Paul Zanon
04/02/2019 2:30pm

Paul Zanon reports from Sunday's UK premiere of the Katie Taylor documentary Katie, and pronounces it a biopic that packs a real punch...  

Regent St Digital Poster Portrait IFL KatieOne thing that that struck me as I walked into the crowded foyer of people waiting to see the Katie Taylor biopic Katie (director Ross Whitaker) at the Regent Street Cinema on Sunday evening, was that at least 80 per cent of the audience was female.

The incredible story of one lady’s elite achievement in a male-saturated industry was perhaps the inspirational hook that contributed to such a high percentage.

Whether you have a fleeting or devoted interest in boxing and irrespective of your gender, this is without doubt a great production, which will engross you from the get-go.

Taylor is a natural athlete.

Football, table tennis, boxing, you name it. She’s done it all and has the silverware to prove it.

Katie outlineWorking her way through the amateur gears, she hoovered up all the silverware on offer, including a 2012 Olympic gold medal in London.

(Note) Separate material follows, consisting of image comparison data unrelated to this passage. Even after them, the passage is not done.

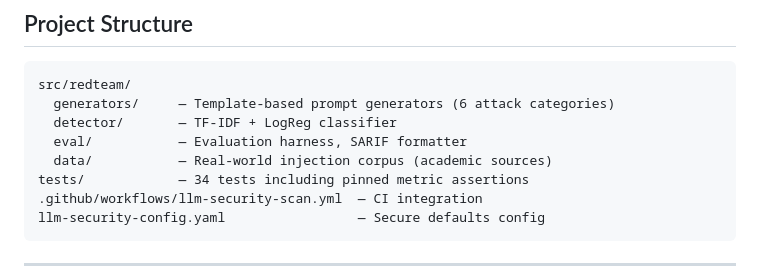
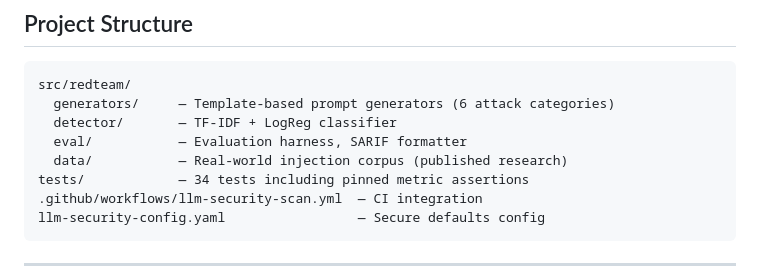
Before and after one commit to poojakira/llm-redteam-framework, a Markdown page: README.md, the part around the change. GitHub-like rendering.

Commit message:
docs: s/academic sources/published research/

```diff
--- a/README.md
+++ b/README.md
@@ -463,7 +463,7 @@ src/redteam/
   generators/     — Template-based prompt generators (6 attack categories)
   detector/       — TF-IDF + LogReg classifier
   eval/           — Evaluation harness, SARIF formatter
-  data/           — Real-world injection corpus (academic sources)
+  data/           — Real-world injection corpus (published research)
 tests/            — 34 tests including pinned metric assertions
 .github/workflows/llm-security-scan.yml  — CI integration
 llm-security-config.yaml                 — Secure defaults config
```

With her sights firmly set on repeating the achievement four years later in Rio, disaster struck midway through her preparations. A family issue caused her father, also her term trainer, to be pulled out of her team.

The Bray favourite was absolutely heartbroken and devastated, which was consequently reflected in her battles in the square ring.

She not only lost her opportunity to gain gold once again after an opening bout defeat in the Rio games of 2016, but also lost her path in life.

Thankfully, with a new trainer (Ross Enamait) and environment, by way of Connecticut, USA, Taylor re-established herself and reignited the fire in her belly.

The comeback trail in her life was her entrance into the professional boxing arena and boy did she come back with a vengeance! At the time of writing Taylor is a unified WBA and IBF world champion, with a further unification showdown with WBO boss Rose Volante scheduled for March.

The incredibly well-mannered Taylor is humble, shy, polite and also boasts a punch like a mule’s kick.

Watching her smash her way up to two world titles will put a tear in your eye whilst also making you want to put on a pair of gloves and lay into a punchbag.

Katie is certainly worth a viewing, irrespective of whether you like sport or boxing.

It’s a movie about inspiration and challenge in the face of pioneering adversity.

Beautifully filmed and edited, it comes highly recommended.

You can purchase and watch Katie on